Heavy rains cause dam to flood Outer Damascus city, residents evacuated

AMMAN: Thousands of people in the opposition-held Outer Damascus city of Dumayr were displaced on Thursday after heavy rains caused a nearby dam to overflow and flood much of the city the night before.

The dam near Dumayr, an opposition-held city 40km northeast of Damascus that is under a ceasefire with the regime, failed to hold back rising waters on Wednesday evening after 24 hours of nonstop rain, local sources told Syria Direct.

Floodwaters spilled out of the dam and rushed through much of the northern half of Dumayr, forcing the evacuation of residents. Some three thousand residents of three existing shelters for internally displaced people—most of them from East Ghouta and south Damascus—were also evacuated.

 Floodwaters in Dumayr on Thursday. Photo courtesy of Dumayr Live.

“The water came rushing down on us in a muddy torrent last night while we were sleeping,” Hala, a displaced resident of one of the shelters, told Syria Direct on Thursday.

“The water came up to the windows of the center, swept away tents and damaged residences nearby,” she added.

The civilian local council in Dumayr as well as the Syrian Arab Red Crescent (SARC) mobilized to rescue and evacuate residents trapped by the floods late Wednesday night. Local rebels with Jaish al-Islam and the Free Syrian Army’s Forces of Martyr Ahmad Abdo also participated in the operations.

Some of the three thousand people evacuated on Wednesday night are now living in temporary housing elsewhere in Dumayr, while others are staying with relatives and neighbors.

The rain that led to the overflow at the dam stopped on Thursday, but “water is still filling the streets,” Firas a-Lahham, the president of the Dumayr Local Council told Syria Direct on Thursday.

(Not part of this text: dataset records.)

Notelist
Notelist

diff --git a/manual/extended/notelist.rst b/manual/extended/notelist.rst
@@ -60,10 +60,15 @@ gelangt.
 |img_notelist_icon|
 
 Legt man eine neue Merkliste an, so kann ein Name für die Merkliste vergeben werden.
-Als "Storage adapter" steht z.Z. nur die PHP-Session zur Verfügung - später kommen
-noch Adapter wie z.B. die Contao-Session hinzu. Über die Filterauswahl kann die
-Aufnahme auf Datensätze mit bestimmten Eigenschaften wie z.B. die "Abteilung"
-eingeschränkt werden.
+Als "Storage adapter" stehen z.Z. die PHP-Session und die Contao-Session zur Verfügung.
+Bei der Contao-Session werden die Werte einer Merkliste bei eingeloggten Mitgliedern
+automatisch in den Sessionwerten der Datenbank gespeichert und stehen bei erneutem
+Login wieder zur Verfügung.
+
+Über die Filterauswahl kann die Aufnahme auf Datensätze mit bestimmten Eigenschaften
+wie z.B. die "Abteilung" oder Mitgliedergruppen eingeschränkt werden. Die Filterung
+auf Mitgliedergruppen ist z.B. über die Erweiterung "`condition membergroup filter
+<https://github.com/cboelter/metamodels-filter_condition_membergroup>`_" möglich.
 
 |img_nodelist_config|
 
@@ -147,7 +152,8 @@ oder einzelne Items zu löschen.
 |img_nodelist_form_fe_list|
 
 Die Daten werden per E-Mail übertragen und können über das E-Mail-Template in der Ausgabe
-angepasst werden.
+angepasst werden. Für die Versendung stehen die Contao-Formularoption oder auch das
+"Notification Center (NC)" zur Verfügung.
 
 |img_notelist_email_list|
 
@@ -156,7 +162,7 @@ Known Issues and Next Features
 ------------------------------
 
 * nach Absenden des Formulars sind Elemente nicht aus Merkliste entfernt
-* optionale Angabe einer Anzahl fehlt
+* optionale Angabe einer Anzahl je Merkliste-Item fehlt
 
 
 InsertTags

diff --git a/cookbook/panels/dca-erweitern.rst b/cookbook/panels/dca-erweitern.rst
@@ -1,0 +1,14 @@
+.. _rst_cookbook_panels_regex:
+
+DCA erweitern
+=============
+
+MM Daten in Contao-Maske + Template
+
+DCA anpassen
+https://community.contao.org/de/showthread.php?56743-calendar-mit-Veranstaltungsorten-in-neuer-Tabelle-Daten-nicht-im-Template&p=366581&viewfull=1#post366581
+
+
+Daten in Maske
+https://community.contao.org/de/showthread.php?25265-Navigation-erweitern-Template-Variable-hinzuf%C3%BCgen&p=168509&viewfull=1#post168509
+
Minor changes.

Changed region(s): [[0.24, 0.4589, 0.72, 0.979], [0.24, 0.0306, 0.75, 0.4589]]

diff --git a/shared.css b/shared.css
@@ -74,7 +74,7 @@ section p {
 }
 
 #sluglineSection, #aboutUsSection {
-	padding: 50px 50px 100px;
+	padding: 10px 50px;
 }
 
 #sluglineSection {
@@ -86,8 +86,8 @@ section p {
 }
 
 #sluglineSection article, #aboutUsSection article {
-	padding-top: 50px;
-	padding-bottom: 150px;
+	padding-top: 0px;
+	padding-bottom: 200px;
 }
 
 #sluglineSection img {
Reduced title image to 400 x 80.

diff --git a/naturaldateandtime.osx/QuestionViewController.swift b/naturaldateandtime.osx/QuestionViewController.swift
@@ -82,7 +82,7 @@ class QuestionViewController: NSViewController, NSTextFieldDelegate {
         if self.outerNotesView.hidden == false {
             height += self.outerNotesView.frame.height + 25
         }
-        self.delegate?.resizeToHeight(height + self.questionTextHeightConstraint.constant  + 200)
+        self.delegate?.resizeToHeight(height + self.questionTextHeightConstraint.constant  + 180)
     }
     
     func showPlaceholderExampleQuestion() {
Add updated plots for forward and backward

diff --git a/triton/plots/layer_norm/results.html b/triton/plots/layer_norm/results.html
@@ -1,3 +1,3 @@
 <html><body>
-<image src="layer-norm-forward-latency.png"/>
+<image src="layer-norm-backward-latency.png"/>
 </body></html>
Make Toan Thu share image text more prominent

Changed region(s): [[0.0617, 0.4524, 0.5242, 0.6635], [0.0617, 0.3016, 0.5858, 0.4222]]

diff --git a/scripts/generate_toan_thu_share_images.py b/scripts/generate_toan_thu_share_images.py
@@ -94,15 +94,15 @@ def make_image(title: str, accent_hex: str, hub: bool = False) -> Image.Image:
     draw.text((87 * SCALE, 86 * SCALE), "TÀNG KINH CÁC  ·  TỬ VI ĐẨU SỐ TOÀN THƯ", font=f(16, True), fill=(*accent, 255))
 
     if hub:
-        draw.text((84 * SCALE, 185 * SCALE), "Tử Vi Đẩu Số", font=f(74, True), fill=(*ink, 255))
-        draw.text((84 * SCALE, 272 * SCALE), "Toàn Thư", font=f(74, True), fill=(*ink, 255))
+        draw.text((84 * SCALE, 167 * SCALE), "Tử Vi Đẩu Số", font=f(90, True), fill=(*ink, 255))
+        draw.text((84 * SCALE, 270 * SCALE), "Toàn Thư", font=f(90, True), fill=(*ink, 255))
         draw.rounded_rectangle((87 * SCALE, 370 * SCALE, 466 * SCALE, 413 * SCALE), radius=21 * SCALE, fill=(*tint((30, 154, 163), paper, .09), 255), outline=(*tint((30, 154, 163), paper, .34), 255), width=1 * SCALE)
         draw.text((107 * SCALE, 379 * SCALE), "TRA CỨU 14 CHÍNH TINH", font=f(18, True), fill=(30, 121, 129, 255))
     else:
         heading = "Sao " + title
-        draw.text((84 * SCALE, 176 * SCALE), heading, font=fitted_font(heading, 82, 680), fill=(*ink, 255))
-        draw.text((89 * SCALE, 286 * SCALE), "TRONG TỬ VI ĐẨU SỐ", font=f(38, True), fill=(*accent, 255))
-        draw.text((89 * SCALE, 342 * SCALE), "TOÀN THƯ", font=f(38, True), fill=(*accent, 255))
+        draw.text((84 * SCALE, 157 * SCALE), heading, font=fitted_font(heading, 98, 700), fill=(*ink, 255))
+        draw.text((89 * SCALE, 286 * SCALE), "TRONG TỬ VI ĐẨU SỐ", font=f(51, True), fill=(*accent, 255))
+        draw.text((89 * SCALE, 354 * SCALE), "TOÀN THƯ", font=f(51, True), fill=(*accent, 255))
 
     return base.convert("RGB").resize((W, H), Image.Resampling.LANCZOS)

 A flooded street in Dumayr on Thursday. Photo courtesy of Dumayr Now.

The floodwaters, which reached the center of the city, “left huge damage,” he said. “We couldn’t control it.” Two districts of the city were affected, added a-Lahham.

The Dumayr dam, one kilometer north of the city, was built in the 1960s after multiple floods in earlier years devastated the area, damaging property and killing residents. The structure holds back water that flows down to relatively low-lying Dumayr from surrounding areas in the east Qalamoun Mountains.

Local Council president a-Lahham believes that the dam failed on Wednesday night due to years of neglect.

"The dam needs cleaning,” a-Lahham said. “It contains approximately 15,000 cubic meters of dirt and debris.” The Dumayr municipality was taking bids to clean the dam before the revolution broke out in 2011, after which the project was never completed.

“I am calling on all humanitarian organizations to undertake a project to clean the dam as soon as possible to avoid a disastrous situation,” said the council president.

“Any strong rain will cause a repeat of the same scenario.”

Alaa Nassar

Alaa was forced to flee Damascus with her family because of the pressure from the Syrian regime in 2013. She was a student of Arabic Language & Literature at the University of Damascus. She came to Syria Direct because she hopes to find a new direction in her life and to show the world what is happening in her country.

Maria Nelson

Maria Nelson was a 2014-2015 fellow at the Center for Arabic Study Abroad program (CASA I) in Amman, Jordan. She holds a BA in Near Eastern Studies from Princeton University, with a certificate in Arabic Language and Culture.